Several years ago I did a few I-Cord video tutorials however at the time my camera only recorded in very low res. This prompted me to redo the videos over the last few days and as a bonus I’ve added one more on I-Cord buttonholes.
For such a simple idea I-Cord edging creates a flexible and very polished, professional finish for knits. At it’s most basic you can use I-Cord on it’s own to create cords that can be used as ties or braided. You can see it used in a braid in the pattern Dalchini.
A basic I-Cord loop can also be used to create a bottonhole, just work the cord and sew it on! It is however going to only be useful for larger buttons as the loop won’t be small enough for little ones.
You can see how to work a basic I-Cord in my video tutorial here.
Now that you’ve got the basics of what an I-Cord is it’s time to move on to the really useful techniques; I-Cord bind-off and applied I-Cord.
You can see the I-Cord Edging used around the neck here for Nishibi.

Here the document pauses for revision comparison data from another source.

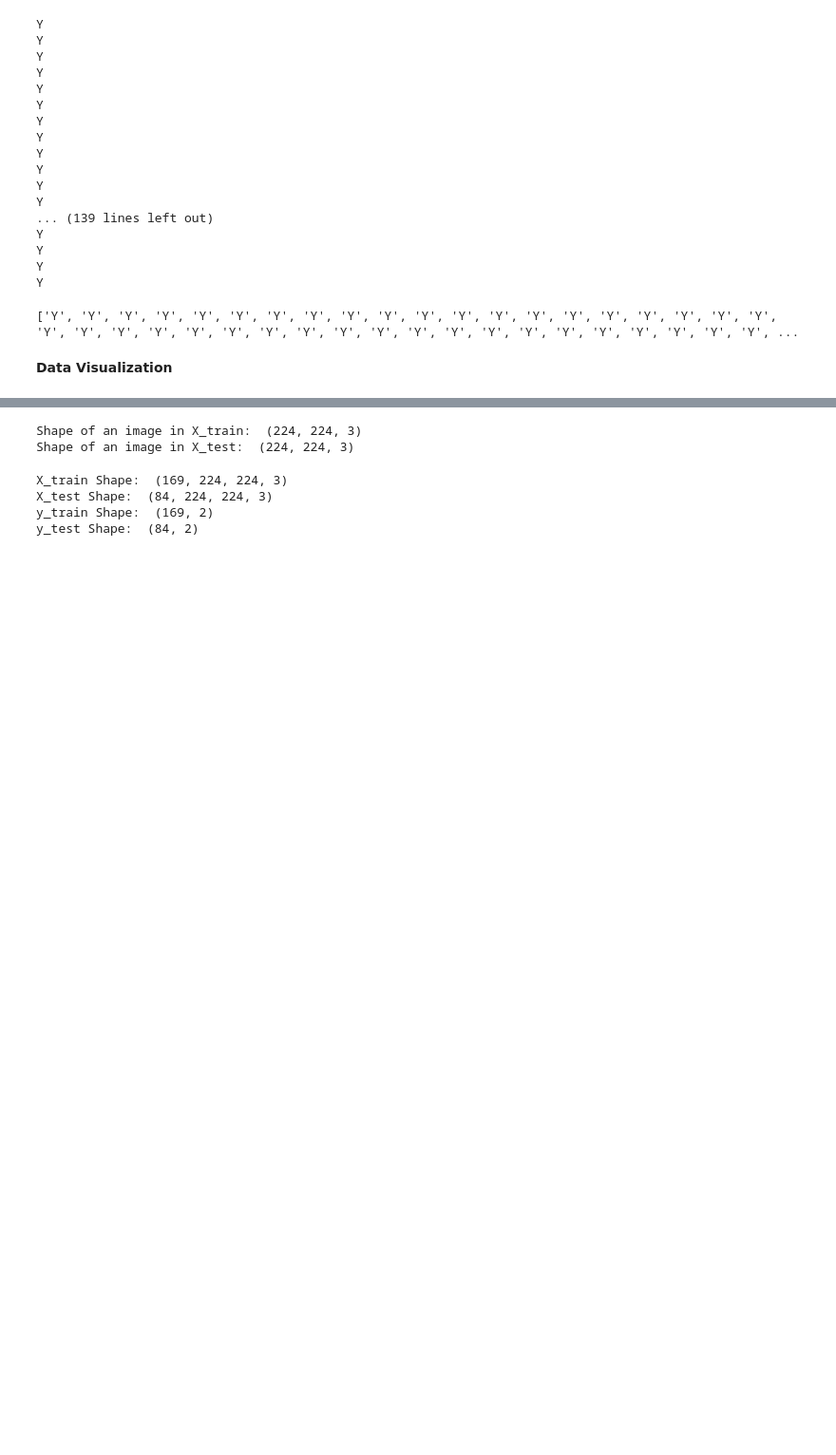
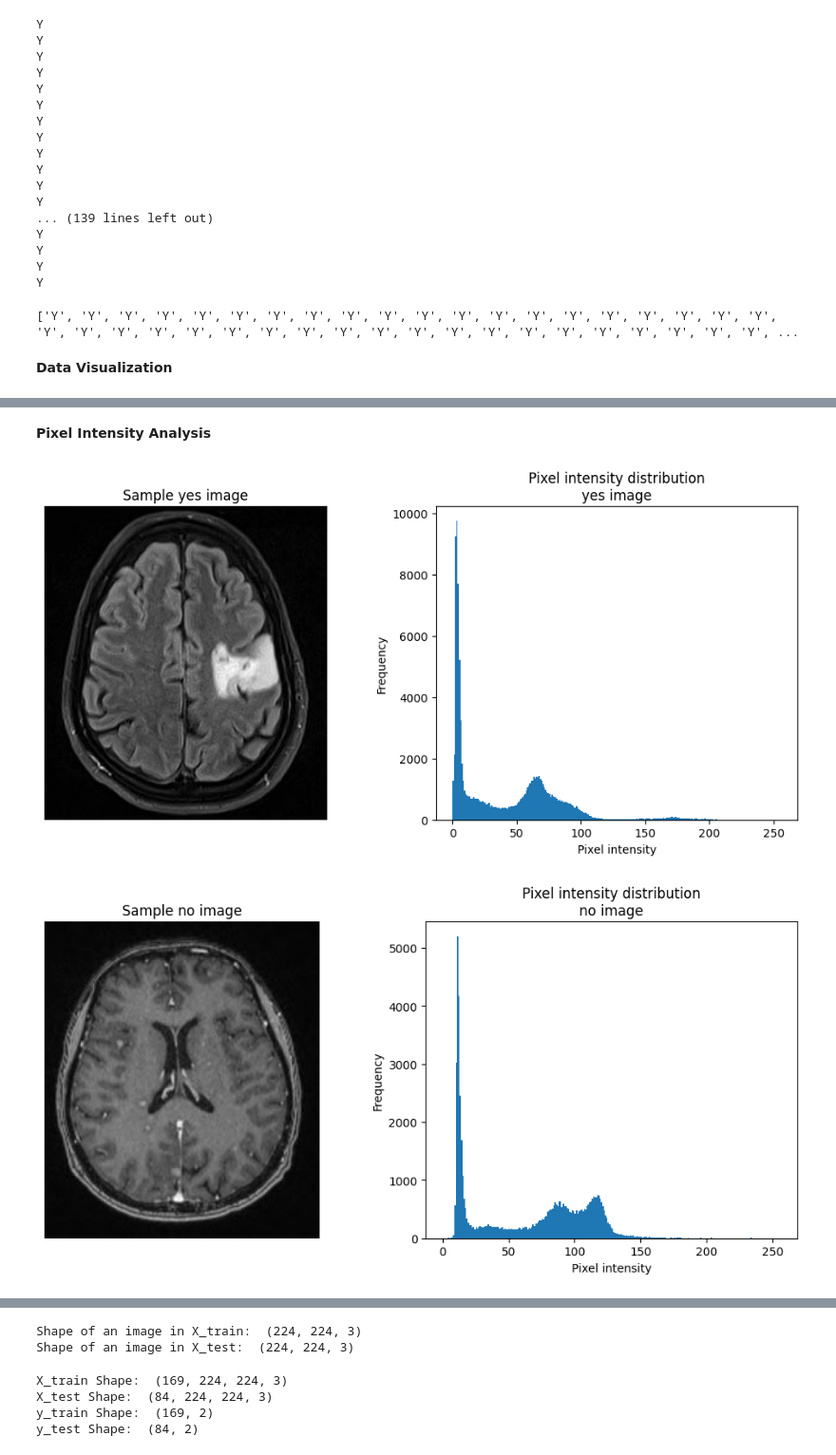
Before and after one commit to Riddhi-22rawal/brain-tumor, a Jupyter notebook: BRAIN_TUMOR_DETECTION.ipynb, the cells around one changed output, grey strips where cells are left out. Shown at 95% size. Cells and saved outputs as stored; diff of their text form; code cells hidden in the pictures; blank space fills up the shorter version.

```diff
--- a/BRAIN_TUMOR_DETECTION.ipynb
+++ b/BRAIN_TUMOR_DETECTION.ipynb
@@ -100,0 +218,32 @@ plt.show()
+# %% [markdown]
+**Pixel Intensity Analysis**
+# %%
+def plot_pixel_intensity(df, folder_path, label):
+    plt.figure(figsize=(10, 5))
+
+    # Random sample
+    sample = df[df['label'] == label].sample(1).iloc[0]
+    img = cv2.imread(os.path.join(folder_path, sample['filename']))
+    img_gray = cv2.cvtColor(img, cv2.COLOR_BGR2GRAY)
+
+    # Plot image and histogram
+    plt.subplot(1, 2, 1)
+    plt.imshow(img_gray, cmap='gray')
+    plt.title(f"Sample {label} image")
+    plt.axis('off')
+
+    plt.subplot(1, 2, 2)
+    plt.hist(img_gray.ravel(), bins=256, range=(0, 256))
+    plt.title(f"Pixel intensity distribution\n{label} image")
+    plt.xlabel("Pixel intensity")
+    plt.ylabel("Frequency")
+
+    plt.tight_layout()
+    plt.show()
+
+# Plot for both classes
+plot_pixel_intensity(image_df, yes_dir, 'yes')
+plot_pixel_intensity(image_df, no_dir, 'no')
+# %% [output]
+[figure, added]
+[figure, added]
```
Also changed, not shown: parts of 38 cells of this notebook.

When worked as and edging, you are working the I-Cord along the edge of the work while at the same time decreasing the stitches in your work. It just means that the last stitch of the I-Cord is worked with the next stitch of your bind off.
Take a look at it in action in this video here.
The final I-Cord technique that I’ve done a video for is the I-Cord buttonhole. This is actually a combination of the previous 2, as you are working an applied I-Cord you create I-Cord loops that act as buttonholes. You can watch the video here.
I’ve used these I-Cord buttonholes on my newest KAL, Sugarcane Cardigan. The front Garter Stitch cardigan edging is finished using and I-Cord edging and the integrated buttonholes are worked along the bind-off.
Helping Hand or Knit-curious?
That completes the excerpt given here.